After two features, it’s evident that Hungarian-born writer/director László Nemes has developed his own unsettled, unsettling style. Both his harrowing 2015 Holocaust drama Son of Saul and his latest film Sunset are intensely subjective, from a single character’s point of view. This character is a part of every shot, often by way of a handheld following camera, at other times through close-ups and medium shots that only involve the character and those in their immediate proximity. Dissolves and fades seldom comfort us; rather, scenes are demarcated by harsh, frequently disorienting cuts.
The shallow depth of field in each film telegraphs each character’s narrow intentions and high stress level. In Son of Saul, this was an Auschwitz inmate risking his life to secure a traditional Jewish burial for a gassing victim. In Sunset, our protagonist is Írisz Leiter, a young woman returning to her hometown Budapest in the early 1910s, after many years away.
Like Son of Saul, Sunset offers no immediate exposition about its characters, further deepening our unease. Soon enough, though, we learn that Írisz is an orphan, her parents dying in a house fire when she was two years old. After an apprenticeship in the family’s millinery trade in Trieste, Írisz has come home to take a humble position as hat maker, the family business now owned and managed by the fastidiously attired, enigmatic Oszkár Brill.
But Brill is not the only enigma in town. A shadowy nocturnal visitor to Írisz’s flat brutally shakes her awake and informs her that she has a brother, in hiding after allegedly murdering a local count five years prior. The remainder of Sunset concerns itself with Írisz’s investigations into the truth of her family and their business. Progressively we intuit that though the Leiters were concerned with making beautiful things, there may be vile deeds and allegiances under the pretty surface.
Transitions are the name of the game here, as Budapest is a city on the wane, while Vienna is on the rise, in these final days of the Austro-Hungarian Empire. Revolutionary and anarchic forces threaten to shatter the brittle status quo, as they ultimately would in Sarajevo one year later.
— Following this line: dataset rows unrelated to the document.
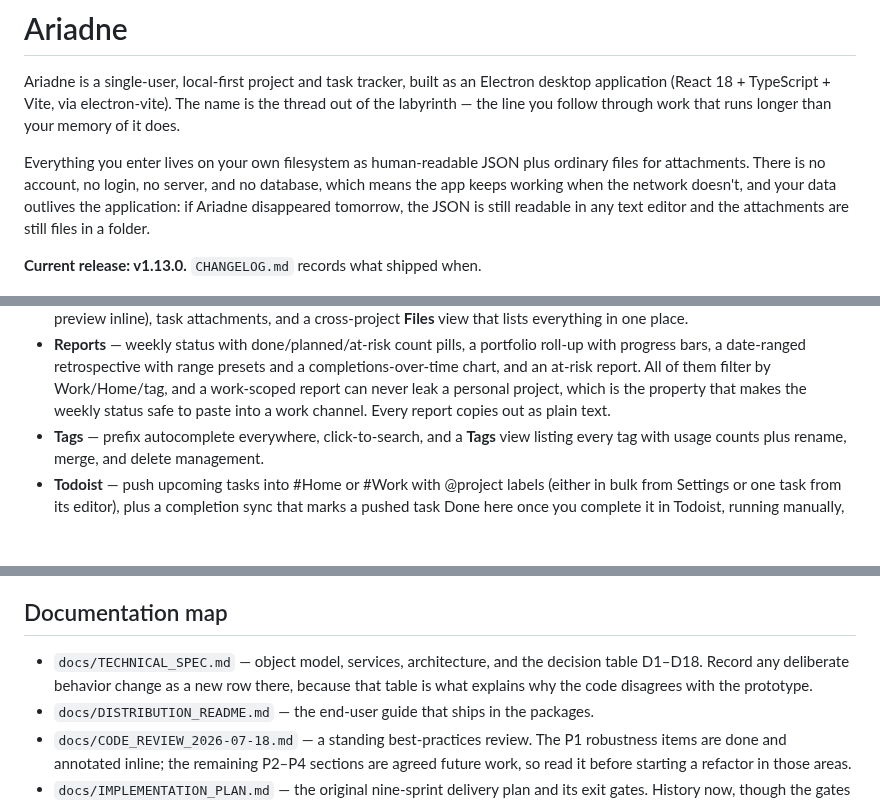
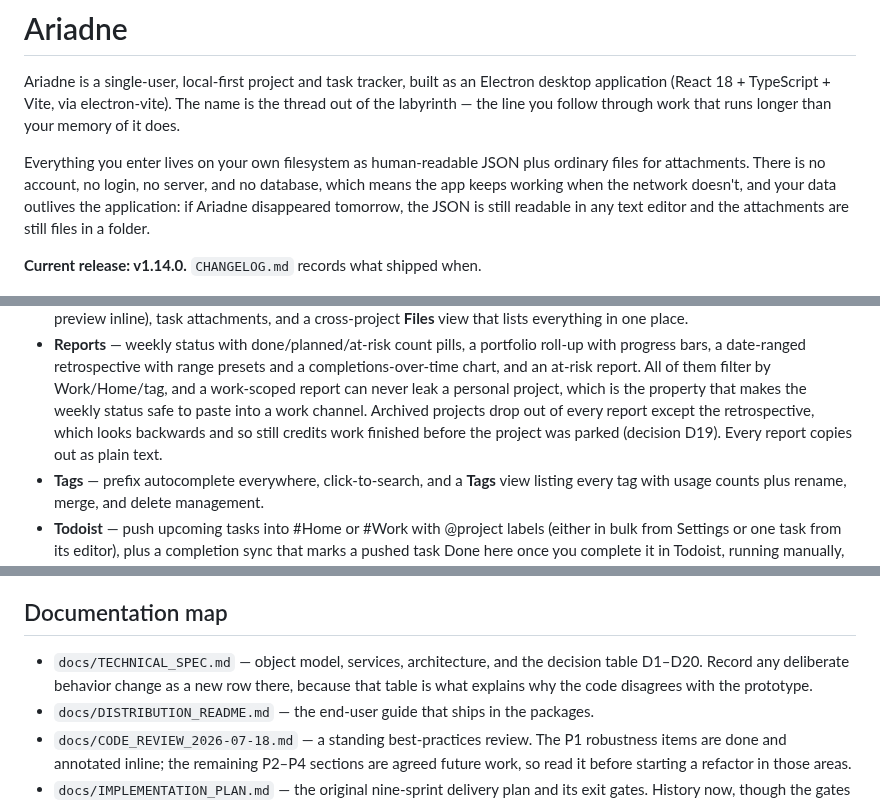
Before and after one commit to thowland/ariadne, a Markdown page: README.md, 3 parts joined by grey strips. Rendered like a GitHub page; blank space fills up the shorter version.

```diff
--- a/README.md
+++ b/README.md
@@ -11,7 +11,7 @@ database, which means the app keeps working when the network doesn't, and your
 data outlives the application: if Ariadne disappeared tomorrow, the JSON is still
 readable in any text editor and the attachments are still files in a folder.
 
-**Current release: v1.13.0.** `CHANGELOG.md` records what shipped when.
+**Current release: v1.14.0.** `CHANGELOG.md` records what shipped when.
 
 <!-- prettier-ignore -->
 ![The Command Center: stat cards, an overdue banner, focus sections, and the portfolio column](docs/screenshots/command-center.png)
@@ -60,7 +64,9 @@ with `npm run screenshots` (see [Screenshots](#screenshots)).
   a completions-over-time chart, and an at-risk report. All of them filter by
   Work/Home/tag, and a work-scoped report can never leak a personal project,
   which is the property that makes the weekly status safe to paste into a work
-  channel. Every report copies out as plain text.
+  channel. Archived projects drop out of every report except the retrospective,
+  which looks backwards and so still credits work finished before the project
+  was parked (decision D19). Every report copies out as plain text.
 - **Tags** — prefix autocomplete everywhere, click-to-search, and a **Tags** view
   listing every tag with usage counts plus rename, merge, and delete management.
 - **Todoist** — push upcoming tasks into #Home or #Work with @project labels
@@ -405,7 +411,7 @@ is in `LICENSE`, and there is no warranty; see sections 15 and 16.
 ## Documentation map
 
 - `docs/TECHNICAL_SPEC.md` — object model, services, architecture, and the
-  decision table D1–D18. Record any deliberate behavior change as a new row
+  decision table D1–D20. Record any deliberate behavior change as a new row
   there, because that table is what explains why the code disagrees with the
   prototype.
 - `docs/DISTRIBUTION_README.md` — the end-user guide that ships in the packages.
```
Also changed, not shown: other parts of README.md (+16 -12 lines), CLAUDE.md (+5 -3 lines), docs/DISTRIBUTION_README.md (+13 -3 lines), docs/screenshots/project-detail.png.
That’s the big picture Nemes is depicting; on a smaller scale, Hungarian actress Juli Jakab ably conveys the fear that jostles with determination in the character of Írisz. Her small frame, sunken and dark-ringed eyes, the sweaty sheen of her skin show her stress and exhaustion. Nevertheless, she persists in a time that far more than ours fought to restrict women’s agency. Threats of sexual violence are barely suppressed, while “respectable” women’s social roles are sharply circumscribed.
The main complaint I’ve heard about Sunset is that it’s narratively confusing. And it’s true that if you don’t know this was a time of unrest in Europe, with the assassination of Archduke Franz Ferdinand just around the corner, you’ll be floundering. Beyond this, disorientation and uncertainty are the point of Sunset, as we’re meant to feel what Írisz is experiencing. I will admit, however, that the significance of the final scene still has me scratching my head.
In multiple interviews, Nemes has said that Sunset is intended as an allegory for our own times, perceiving that contemporary civilization is teetering and verging on collapse. I can see his point: if you’re European and don’t feel disoriented and uncertain, aware that civilization is on the brink, you’re not paying attention. Hungary’s neighbor Ukraine is in the midst of a Russia-fomented civil war. Nemes’ homeland has veered to the extreme right, with anti-Semitism and xenophobia in ascendance, even more than in Trump’s America.
Sunset’s first line – spoken by a milliner who mistakes Írisz for a customer – is “let’s lift this veil.” Nemes powerfully shows what lurks under the veil of respectability, if one knows how and where to look.
4 out of 5 stars